Eight hospitals across the five boroughs have reached over 90 percent capacity of their intensive care units, above the thresholds laid out by the mayor’s office. Cuomo said he would declare a “full shutdown” if case and hospitalization rates signal that a region’s hospital capacity will reach 90 percent within three weeks. It would be similar to the PAUSE order issued in March, which shuttered non-essential businesses and schools and prohibited most gatherings.

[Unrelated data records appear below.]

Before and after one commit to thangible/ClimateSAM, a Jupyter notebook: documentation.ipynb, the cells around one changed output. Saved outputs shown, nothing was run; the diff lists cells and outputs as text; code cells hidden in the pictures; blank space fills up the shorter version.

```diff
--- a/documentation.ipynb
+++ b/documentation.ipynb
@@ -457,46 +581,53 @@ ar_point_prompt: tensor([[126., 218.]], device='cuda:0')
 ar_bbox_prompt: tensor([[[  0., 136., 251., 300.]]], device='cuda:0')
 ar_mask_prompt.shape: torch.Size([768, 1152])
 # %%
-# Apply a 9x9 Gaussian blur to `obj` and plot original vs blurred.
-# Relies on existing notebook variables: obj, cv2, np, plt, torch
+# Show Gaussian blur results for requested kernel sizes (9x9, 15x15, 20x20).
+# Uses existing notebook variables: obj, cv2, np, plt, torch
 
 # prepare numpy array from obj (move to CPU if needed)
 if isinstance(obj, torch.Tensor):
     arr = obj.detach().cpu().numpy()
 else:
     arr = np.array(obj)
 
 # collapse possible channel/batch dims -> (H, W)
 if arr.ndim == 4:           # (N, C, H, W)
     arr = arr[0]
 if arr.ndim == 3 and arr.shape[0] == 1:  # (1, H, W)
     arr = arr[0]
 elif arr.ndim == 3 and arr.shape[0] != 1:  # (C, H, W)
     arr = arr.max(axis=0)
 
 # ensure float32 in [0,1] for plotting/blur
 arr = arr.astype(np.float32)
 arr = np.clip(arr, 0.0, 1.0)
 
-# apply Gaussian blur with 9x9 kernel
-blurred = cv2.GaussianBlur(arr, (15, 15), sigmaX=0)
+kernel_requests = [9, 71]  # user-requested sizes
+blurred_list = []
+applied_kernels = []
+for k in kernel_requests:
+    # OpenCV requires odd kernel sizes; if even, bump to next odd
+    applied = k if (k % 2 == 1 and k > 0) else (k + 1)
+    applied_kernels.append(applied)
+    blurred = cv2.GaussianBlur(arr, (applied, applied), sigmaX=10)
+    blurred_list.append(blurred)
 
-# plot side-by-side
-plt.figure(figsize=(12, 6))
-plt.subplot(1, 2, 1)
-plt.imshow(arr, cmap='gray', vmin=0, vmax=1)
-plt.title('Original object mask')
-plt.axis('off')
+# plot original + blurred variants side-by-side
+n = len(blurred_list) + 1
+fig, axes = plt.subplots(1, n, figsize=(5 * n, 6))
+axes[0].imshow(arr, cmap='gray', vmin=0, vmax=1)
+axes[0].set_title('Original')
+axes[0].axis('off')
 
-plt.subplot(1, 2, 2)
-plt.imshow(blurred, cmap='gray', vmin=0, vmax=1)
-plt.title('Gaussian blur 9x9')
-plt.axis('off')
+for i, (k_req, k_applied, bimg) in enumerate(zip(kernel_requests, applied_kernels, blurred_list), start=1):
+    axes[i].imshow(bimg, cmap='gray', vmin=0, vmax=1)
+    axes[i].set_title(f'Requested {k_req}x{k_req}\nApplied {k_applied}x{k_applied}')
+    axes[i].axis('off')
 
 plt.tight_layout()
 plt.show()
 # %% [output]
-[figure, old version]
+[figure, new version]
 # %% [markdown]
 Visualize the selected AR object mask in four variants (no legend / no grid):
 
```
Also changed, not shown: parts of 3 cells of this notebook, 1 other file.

We spoke with local business owner Lester Wasserman, owner of West NYC and son of Danny Wasserman, who operates Tip Top Shoes next door. “Obviously we don’t like it,” he said in regards to the potential shut down. “They always say follow the science but it didn’t work the first time, so why would it work the second time?” Wasserman has observed more people than ever wearing masks but the numbers continue to rise and he doesn’t believe it’s a science-based decision. Wasserman, who changed the layout of his store to allow greater distancing for customers to shop, says he is concerned about possible layoffs and lost revenue. “It’s a really ugly thing to think about.”
Jennifer Bergman of West Side Kids on the corner of 84th and Amsterdam told ILTUWS she was surprised a shutdown hasn’t already happened. Bergman was proactive back in March and closed West Side Kids a week early, saying “I don’t want anyone getting sick on my watch.” Bergman said if a closure does go into effect that she would come into work alone, legally, since she’s the business owner, and do curbside pickup and web orders. “I won’t technically close like we did in March, where we completely shut down and weren’t open for two months. But my staff will have to go back on unemployment and I’ll lose a lot more business to the internet.”
Fortunately, Bergman and West Side Kids has gotten some recent media attention as a small business fighting for survival. The store was featured on NBC Nightly News and CBS News, and will be on WCBS with Joe Connolly later this week. “It’s been great, we’re getting orders from all over the country.”
Unfortunately, NYC has lost many beloved businesses during the pandemic and the list continues to grow. Here’s a send-off to the many places, big and small, that closed in 2020, assembled by Curbed.